They cut about 8ha of silage on the runoff each year as well as making some on the farm out of surplus. This past season they made 50 truckloads of grass silage and 30 truckloads of maize silage. Pukeko love to dig holes in the plastic to get to the maize pit silage, so netting has to be placed over the plastic cover to keep them out.

Deer add to the wildlife problem, heading out of the neighbouring bush to graze pasture – at least they put venison in the freezer.

Their latest improvement to the farm is dung beetles and they have teamed up with four other Linkwater farms to distribute them through the catchment. They paid $6000 for two packs of beetles which were subsidised by the Te Horiere/Pelorus Catchment Restoration Project. The Ministry for the Environment has identified the area as an exemplar catchment and the Frosts have been actively involved in the project.

All properties throughout the catchment have had streams mapped and measured for clarity, nutrients, sediment and E.coli. That has created a baseline that can be used for a monitoring and evaluation programme, with improvements made where needed. The dung beetles are one way of improving environmental outcomes on the dairy farms by taking dung down into the soil. Not only will that reduce runoff, but also aerate the soil.

The first batch of their dung beetles arrived in November, with further batches released in January, February and the last in March. Four different species have been released that suit Linkwater’s climate and soils. Each species has its own seasonal activity and even day versus night activity.

Tanya says the farming community should benefit from their combined efforts and they are hoping the dung beetle population will multiply faster. In three to five years they will see how the population is tracking and possibly add another pack. They also plan to buy a pack for the runoff.

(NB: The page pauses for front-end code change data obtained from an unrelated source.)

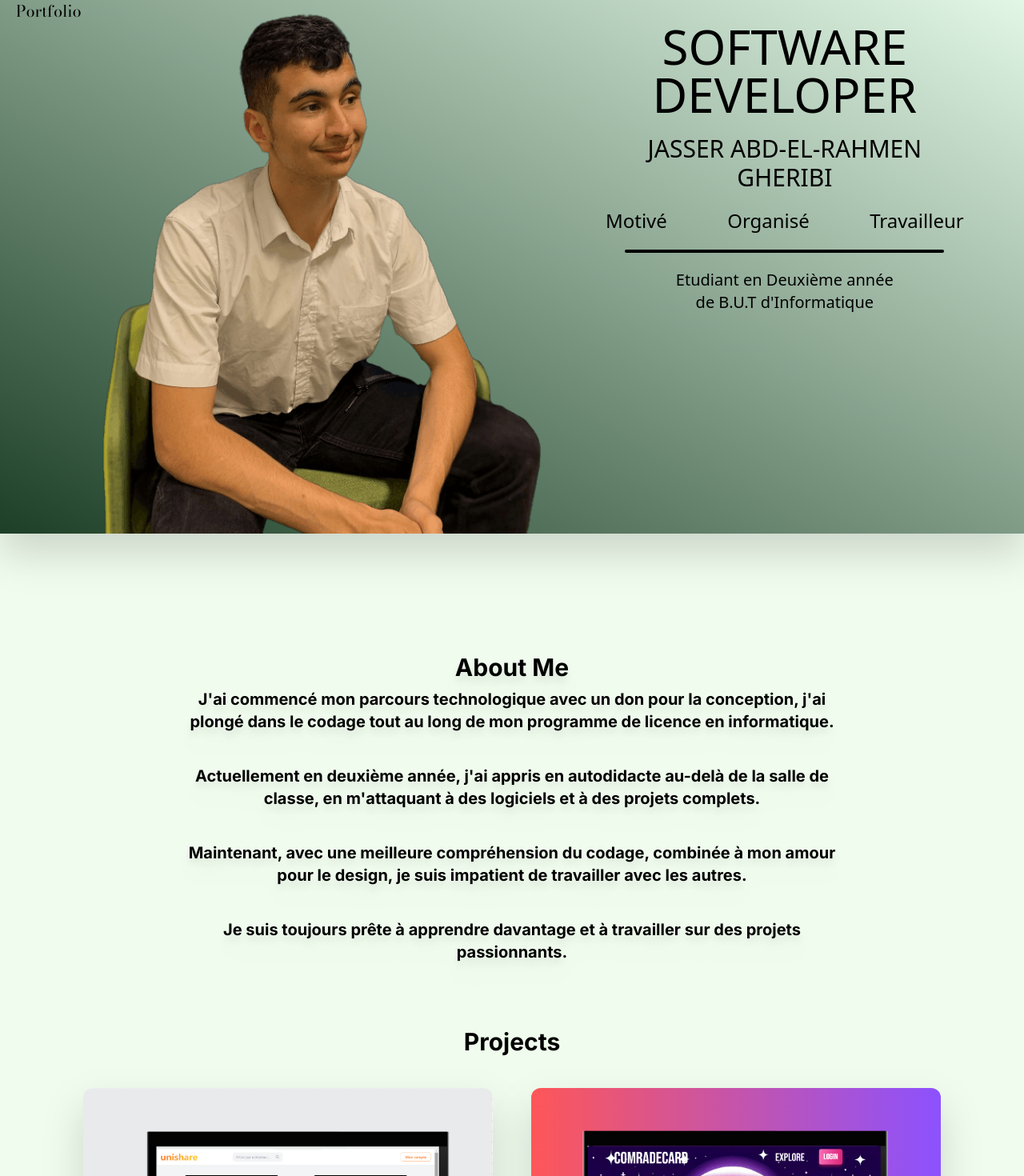
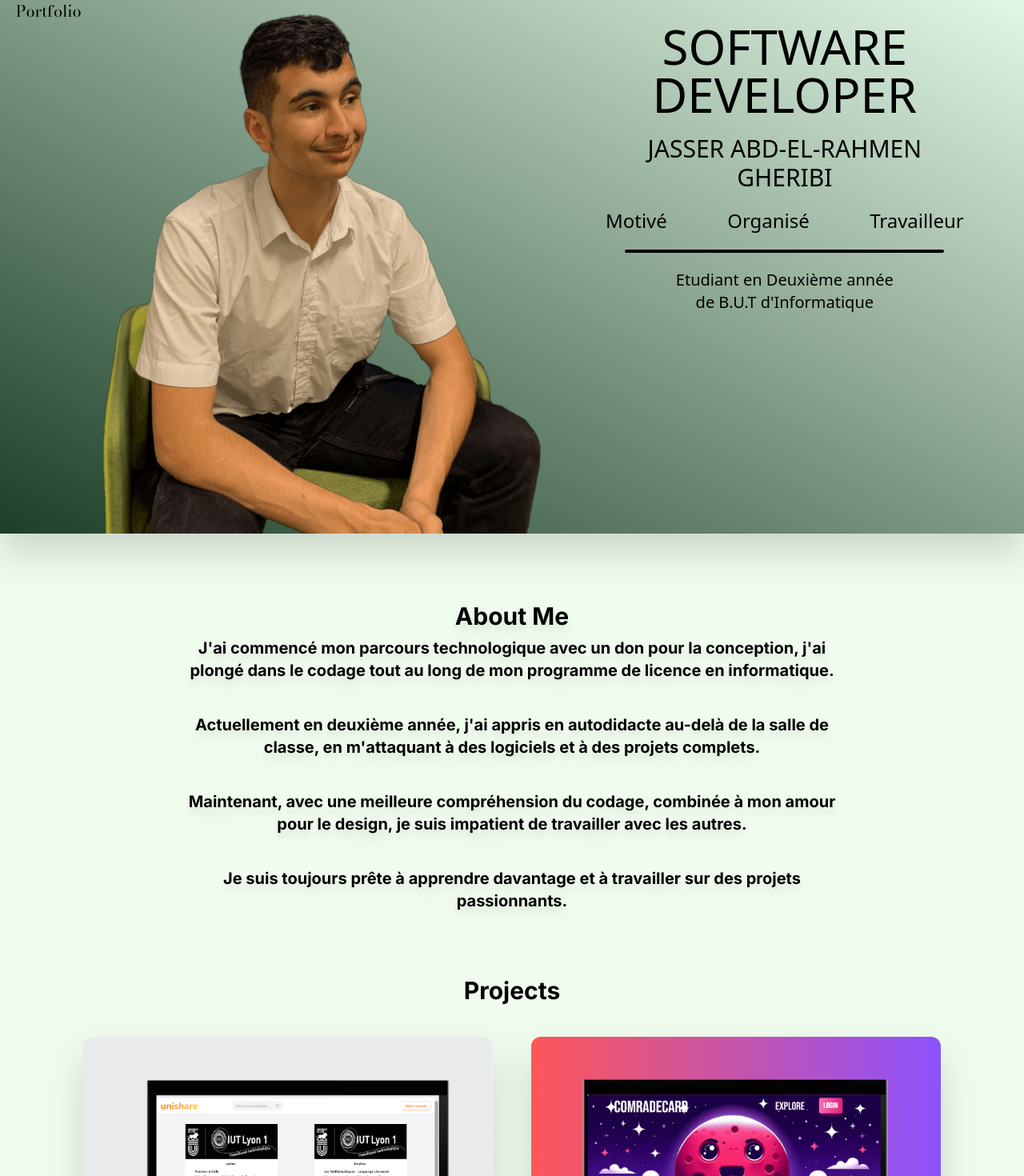
Before and after one commit to TawahinBeirut/portfolio, a React (Create React App) app: page / in a window 1280 px wide. Shown: the top 1470 px of the page at 80% size. Built offline with nearby package versions, Linux system fonts and the light colour scheme; the HTML template or start-up script is replaced by a standard one.

Commit message:
LastPlsLast

```diff
--- a/src/Components/Rubrics.js
+++ b/src/Components/Rubrics.js
@@ -16,7 +16,7 @@
   };
 
   return (
-      <div className="flex flex-col -mt-16">
+      <div className="flex flex-col -mt-40 sm:-mt-32 ">
         <PresentationR />
         <Projects/>
         <Contact/>
```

In their bid to protect the estuary at the edge of the farm that is part of Pelorus Sound, Murray and Tanya did the research and planted species specifically for the location. Last July’s flood wiped most of those plants out, so it is a project that is back to square one. This time they will plant further back from the estuary and hopefully the plants will get established before another flood.

Another goal of the business has been reducing bobby calf numbers. Sexed semen is used for the first three weeks of artificial insemination (AI) and Hereford semen is used over the poorer-producing cows. Angus and Murray Grey bulls then run with the later-cycling cows. The herd is made up of Friesian and crossbred cows, so they have buyers for the four-day-old Friesian bull calves as well as the beef-cross.

Photo albums show the progress on the farm during the past decade and Tanya says it is very satisfying to look at them and realise what they have achieved.

“It has had its challenges, but all in all we have loved and still love what we are doing.”

In-shed feeding enables the Frosts to have more flexibility with feed and use less palm kernel.